Records for this exercise:
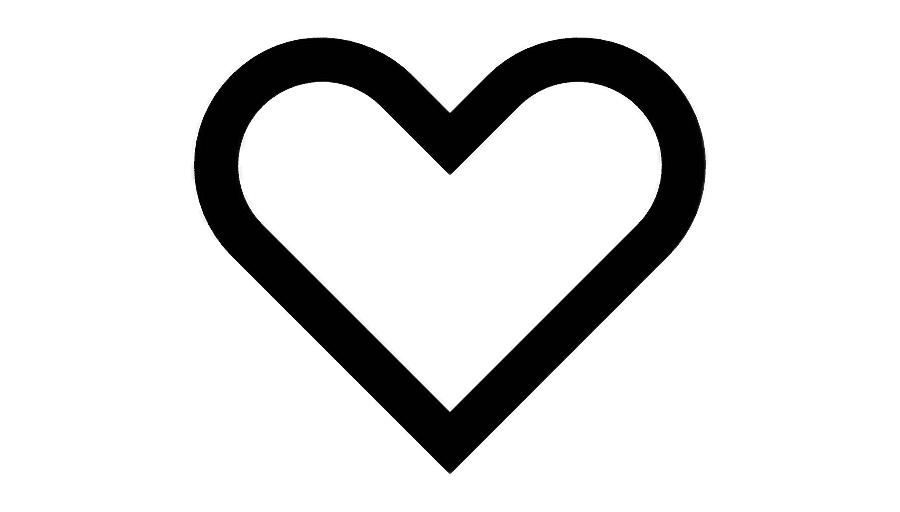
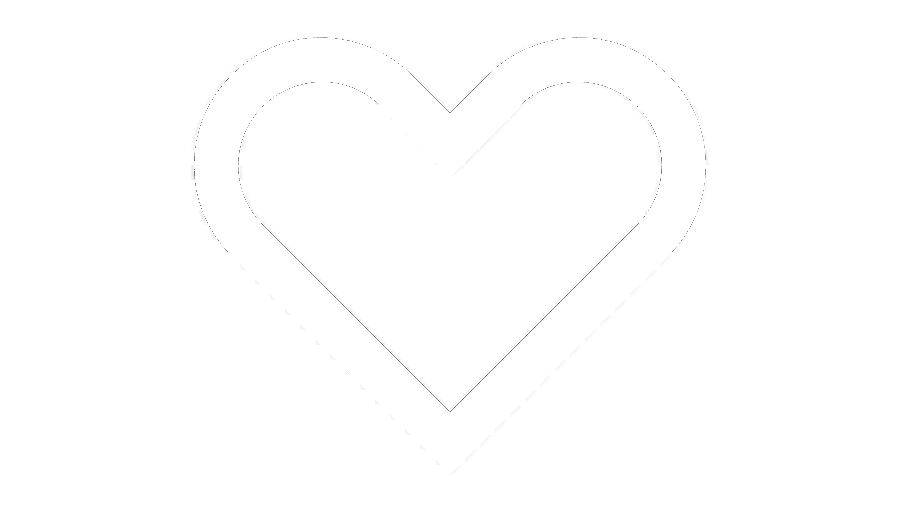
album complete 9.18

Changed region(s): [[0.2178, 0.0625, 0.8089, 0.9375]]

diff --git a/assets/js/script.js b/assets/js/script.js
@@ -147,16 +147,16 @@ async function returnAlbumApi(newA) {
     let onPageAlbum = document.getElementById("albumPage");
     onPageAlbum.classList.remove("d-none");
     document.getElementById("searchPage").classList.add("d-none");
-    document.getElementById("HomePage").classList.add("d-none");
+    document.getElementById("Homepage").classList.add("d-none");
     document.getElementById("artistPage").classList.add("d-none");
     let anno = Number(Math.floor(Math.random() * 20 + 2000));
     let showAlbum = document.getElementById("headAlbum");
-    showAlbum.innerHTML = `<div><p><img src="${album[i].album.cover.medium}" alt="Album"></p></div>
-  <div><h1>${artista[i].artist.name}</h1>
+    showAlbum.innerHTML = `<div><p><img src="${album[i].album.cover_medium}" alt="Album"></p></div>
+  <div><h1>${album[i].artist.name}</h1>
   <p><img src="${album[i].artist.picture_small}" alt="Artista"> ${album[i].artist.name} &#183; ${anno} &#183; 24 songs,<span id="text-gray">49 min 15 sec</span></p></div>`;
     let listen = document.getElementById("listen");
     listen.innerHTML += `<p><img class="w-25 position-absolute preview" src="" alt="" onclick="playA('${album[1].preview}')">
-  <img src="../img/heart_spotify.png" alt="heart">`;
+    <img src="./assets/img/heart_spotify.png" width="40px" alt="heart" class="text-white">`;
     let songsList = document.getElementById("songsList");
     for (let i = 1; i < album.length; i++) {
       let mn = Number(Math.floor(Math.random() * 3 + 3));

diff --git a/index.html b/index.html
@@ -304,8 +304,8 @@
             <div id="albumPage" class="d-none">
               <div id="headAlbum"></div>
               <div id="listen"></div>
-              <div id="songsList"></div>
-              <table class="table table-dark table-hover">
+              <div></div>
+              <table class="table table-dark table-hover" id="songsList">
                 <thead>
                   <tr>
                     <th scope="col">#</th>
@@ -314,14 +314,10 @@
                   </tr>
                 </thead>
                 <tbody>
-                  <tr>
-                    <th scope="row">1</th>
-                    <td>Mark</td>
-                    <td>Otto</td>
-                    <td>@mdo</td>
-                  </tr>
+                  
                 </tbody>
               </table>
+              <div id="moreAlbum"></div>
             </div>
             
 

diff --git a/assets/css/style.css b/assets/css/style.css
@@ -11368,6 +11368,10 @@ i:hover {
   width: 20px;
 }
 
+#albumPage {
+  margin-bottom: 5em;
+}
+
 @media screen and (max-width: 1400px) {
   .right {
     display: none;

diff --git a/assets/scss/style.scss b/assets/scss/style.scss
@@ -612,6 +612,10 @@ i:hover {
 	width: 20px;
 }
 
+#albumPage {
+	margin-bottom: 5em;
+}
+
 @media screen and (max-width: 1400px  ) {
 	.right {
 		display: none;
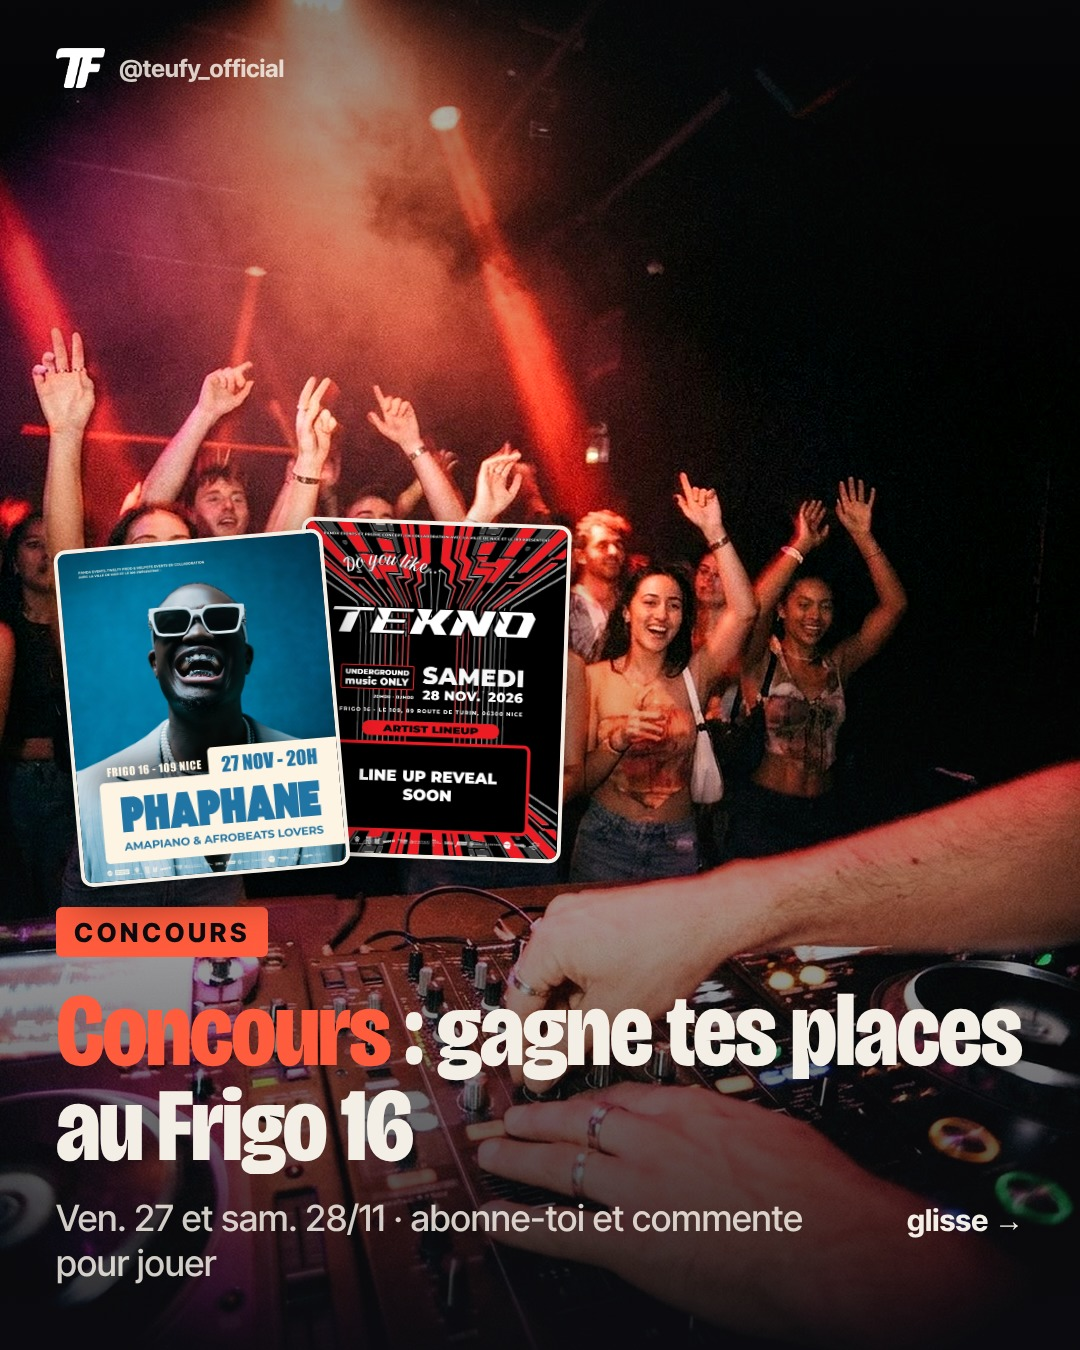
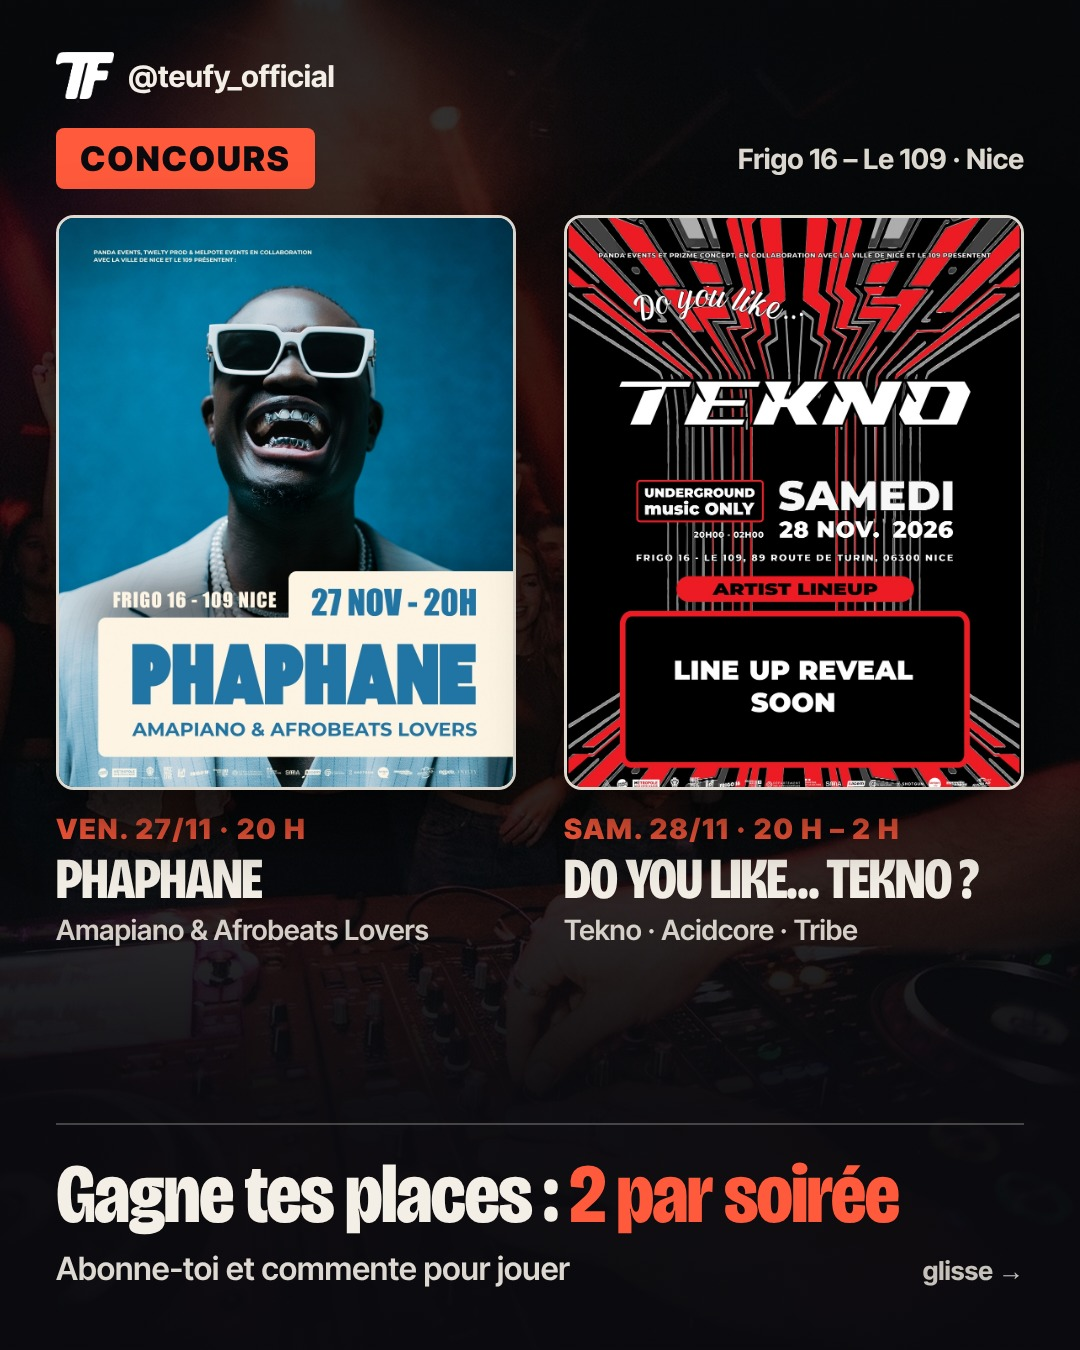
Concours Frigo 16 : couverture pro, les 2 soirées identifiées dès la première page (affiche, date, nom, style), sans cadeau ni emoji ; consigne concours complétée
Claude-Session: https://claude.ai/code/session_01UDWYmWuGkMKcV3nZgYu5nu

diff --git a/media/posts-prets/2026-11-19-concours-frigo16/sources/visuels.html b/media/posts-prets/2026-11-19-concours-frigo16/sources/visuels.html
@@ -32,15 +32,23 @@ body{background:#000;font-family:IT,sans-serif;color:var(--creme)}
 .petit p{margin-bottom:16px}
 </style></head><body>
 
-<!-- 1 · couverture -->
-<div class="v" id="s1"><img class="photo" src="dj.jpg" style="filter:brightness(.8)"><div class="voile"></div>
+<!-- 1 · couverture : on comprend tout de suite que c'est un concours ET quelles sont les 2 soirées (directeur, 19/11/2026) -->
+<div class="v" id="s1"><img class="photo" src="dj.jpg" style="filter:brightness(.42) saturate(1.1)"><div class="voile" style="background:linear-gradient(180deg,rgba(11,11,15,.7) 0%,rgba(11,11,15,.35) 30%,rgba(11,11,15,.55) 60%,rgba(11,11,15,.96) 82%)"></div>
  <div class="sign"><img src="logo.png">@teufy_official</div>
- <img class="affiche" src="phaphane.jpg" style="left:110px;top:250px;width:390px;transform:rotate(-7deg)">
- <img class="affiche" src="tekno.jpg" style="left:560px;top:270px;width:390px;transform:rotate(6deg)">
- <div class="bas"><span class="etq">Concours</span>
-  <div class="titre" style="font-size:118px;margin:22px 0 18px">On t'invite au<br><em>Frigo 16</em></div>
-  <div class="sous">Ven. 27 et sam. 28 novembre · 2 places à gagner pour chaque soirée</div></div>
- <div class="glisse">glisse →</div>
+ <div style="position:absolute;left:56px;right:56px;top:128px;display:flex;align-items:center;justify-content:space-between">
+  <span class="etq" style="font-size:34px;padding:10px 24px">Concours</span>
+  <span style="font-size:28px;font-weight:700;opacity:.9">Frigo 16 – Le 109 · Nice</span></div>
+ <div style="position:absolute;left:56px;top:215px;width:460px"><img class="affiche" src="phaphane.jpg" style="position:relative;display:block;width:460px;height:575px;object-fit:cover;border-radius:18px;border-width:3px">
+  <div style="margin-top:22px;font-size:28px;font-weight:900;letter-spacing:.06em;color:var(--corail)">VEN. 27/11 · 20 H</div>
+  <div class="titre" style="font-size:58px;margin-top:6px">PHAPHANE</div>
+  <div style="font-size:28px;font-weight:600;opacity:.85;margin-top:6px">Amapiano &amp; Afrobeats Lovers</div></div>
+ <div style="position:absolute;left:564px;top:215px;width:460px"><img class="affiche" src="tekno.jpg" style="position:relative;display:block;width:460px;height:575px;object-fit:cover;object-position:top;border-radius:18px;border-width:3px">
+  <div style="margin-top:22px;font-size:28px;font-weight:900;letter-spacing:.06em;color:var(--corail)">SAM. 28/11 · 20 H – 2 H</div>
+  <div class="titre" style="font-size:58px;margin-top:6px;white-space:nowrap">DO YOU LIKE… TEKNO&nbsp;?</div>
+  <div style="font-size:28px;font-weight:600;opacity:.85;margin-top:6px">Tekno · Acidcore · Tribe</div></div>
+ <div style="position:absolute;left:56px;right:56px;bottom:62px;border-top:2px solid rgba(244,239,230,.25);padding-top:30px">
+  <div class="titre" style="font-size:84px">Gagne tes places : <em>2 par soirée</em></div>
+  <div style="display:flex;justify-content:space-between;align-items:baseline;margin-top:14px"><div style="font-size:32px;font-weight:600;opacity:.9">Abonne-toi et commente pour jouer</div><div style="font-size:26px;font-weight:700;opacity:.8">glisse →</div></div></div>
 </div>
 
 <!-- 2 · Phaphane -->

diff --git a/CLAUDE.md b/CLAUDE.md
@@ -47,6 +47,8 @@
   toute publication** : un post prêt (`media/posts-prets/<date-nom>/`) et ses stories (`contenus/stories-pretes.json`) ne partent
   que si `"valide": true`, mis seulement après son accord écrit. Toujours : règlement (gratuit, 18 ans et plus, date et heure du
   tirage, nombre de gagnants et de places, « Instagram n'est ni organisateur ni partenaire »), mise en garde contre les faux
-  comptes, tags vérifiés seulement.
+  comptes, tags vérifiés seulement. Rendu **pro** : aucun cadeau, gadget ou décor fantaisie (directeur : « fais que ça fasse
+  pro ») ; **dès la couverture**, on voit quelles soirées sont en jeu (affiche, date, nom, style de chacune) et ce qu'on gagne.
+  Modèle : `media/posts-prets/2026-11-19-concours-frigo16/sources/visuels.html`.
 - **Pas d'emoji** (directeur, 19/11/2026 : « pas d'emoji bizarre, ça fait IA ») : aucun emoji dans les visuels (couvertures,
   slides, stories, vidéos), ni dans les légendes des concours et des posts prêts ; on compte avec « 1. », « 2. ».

Exercise requirements:
Search the listing above for the word "Number", and copy every line that has it.

Answer section:
     let anno = Number(Math.floor(Math.random() * 20 + 2000));
       let mn = Number(Math.floor(Math.random() * 3 + 3));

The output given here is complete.